WHAT THE TASK REQUIRES: Scan the records for "medium" and copy each line that contains it.

RECORDS FOR PROCESSING:
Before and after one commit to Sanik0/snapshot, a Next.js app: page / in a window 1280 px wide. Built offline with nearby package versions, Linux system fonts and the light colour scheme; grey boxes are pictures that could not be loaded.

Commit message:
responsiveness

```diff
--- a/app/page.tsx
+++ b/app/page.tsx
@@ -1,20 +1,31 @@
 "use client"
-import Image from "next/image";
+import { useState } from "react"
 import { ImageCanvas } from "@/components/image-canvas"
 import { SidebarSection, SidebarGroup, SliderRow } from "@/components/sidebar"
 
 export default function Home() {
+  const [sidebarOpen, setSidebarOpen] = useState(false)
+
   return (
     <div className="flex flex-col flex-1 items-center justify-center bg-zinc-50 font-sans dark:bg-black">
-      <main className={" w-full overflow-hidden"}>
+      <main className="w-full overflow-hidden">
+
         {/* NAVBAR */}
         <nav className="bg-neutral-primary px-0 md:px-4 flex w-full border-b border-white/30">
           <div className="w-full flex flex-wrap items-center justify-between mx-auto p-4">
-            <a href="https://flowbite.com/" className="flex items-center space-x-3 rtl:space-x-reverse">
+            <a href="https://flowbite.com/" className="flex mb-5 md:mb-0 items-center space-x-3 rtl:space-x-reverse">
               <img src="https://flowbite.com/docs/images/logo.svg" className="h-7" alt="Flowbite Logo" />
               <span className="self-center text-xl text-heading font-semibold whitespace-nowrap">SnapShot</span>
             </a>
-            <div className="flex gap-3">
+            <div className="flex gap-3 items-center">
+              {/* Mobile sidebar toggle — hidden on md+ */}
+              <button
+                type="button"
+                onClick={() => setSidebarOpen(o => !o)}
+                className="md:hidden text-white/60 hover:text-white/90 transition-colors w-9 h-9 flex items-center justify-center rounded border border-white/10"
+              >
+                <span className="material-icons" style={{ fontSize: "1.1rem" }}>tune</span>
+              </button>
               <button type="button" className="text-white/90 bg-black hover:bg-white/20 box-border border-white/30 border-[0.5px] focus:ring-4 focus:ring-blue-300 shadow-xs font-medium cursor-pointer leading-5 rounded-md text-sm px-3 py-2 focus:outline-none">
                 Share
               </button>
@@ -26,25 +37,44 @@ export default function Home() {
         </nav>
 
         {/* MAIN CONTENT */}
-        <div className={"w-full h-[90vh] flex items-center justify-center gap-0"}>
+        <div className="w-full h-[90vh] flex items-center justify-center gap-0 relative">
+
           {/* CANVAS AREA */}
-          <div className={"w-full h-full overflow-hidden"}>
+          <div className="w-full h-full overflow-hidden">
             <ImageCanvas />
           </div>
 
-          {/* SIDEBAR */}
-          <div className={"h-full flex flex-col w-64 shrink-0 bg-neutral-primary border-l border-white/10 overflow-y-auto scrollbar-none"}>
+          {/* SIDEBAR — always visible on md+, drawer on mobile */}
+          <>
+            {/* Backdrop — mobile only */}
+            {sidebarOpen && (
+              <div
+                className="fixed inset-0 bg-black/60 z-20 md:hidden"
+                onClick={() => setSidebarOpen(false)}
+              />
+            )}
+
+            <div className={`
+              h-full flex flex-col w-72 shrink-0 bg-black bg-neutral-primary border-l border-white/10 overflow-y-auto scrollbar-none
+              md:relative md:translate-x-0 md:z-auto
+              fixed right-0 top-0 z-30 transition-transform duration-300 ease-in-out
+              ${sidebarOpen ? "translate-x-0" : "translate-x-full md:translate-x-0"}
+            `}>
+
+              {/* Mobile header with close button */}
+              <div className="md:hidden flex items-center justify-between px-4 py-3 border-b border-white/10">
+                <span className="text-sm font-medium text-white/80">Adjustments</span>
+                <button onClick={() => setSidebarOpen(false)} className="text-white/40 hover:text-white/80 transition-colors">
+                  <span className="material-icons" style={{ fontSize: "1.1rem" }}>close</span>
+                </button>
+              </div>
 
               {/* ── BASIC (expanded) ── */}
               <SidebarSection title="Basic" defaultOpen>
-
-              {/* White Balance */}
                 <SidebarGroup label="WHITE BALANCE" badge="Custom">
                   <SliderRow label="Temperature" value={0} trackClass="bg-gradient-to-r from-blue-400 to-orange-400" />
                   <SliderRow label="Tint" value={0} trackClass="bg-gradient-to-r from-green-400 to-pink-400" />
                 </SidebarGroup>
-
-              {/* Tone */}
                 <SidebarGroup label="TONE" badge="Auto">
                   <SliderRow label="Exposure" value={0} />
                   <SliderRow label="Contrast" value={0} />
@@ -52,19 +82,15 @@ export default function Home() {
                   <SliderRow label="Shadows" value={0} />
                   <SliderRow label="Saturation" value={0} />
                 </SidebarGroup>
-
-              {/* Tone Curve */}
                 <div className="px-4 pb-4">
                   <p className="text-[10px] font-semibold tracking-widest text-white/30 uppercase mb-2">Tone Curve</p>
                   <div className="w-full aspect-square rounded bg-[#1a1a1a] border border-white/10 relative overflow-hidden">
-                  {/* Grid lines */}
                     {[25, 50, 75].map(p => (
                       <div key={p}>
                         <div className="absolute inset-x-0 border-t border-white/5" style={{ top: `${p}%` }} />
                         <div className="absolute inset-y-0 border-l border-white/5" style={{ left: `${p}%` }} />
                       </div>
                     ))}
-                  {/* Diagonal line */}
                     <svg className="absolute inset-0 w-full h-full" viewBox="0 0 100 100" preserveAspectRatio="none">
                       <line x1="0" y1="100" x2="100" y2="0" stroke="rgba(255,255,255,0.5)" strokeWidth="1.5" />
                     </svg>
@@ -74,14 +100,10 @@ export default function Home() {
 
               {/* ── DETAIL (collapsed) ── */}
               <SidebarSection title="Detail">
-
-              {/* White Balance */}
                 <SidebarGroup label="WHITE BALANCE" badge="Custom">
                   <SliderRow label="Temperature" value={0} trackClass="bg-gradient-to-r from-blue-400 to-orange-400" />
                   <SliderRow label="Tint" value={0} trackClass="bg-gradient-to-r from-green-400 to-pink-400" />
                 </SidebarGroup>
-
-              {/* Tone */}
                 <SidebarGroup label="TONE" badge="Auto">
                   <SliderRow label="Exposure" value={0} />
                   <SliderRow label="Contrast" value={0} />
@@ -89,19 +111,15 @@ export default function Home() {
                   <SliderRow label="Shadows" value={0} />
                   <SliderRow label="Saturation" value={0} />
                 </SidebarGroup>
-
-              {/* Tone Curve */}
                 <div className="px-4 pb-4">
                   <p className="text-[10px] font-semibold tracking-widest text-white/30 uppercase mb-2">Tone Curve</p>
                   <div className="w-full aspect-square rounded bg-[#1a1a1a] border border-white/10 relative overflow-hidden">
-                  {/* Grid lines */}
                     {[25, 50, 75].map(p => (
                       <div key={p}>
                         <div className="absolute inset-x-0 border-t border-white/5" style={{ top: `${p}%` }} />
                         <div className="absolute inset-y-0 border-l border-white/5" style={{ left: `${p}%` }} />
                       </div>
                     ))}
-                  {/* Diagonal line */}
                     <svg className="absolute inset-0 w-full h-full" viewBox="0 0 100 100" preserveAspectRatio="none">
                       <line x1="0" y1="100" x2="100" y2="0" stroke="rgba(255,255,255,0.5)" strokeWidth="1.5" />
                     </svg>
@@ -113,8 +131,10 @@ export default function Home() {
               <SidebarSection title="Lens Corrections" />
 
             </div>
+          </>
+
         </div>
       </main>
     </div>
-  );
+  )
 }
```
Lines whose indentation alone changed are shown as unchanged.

REPLY TO THE EXERCISE:
               <button type="button" className="text-white/90 bg-black hover:bg-white/20 box-border border-white/30 border-[0.5px] focus:ring-4 focus:ring-blue-300 shadow-xs font-medium cursor-pointer leading-5 rounded-md text-sm px-3 py-2 focus:outline-none">
+                <span className="text-sm font-medium text-white/80">Adjustments</span>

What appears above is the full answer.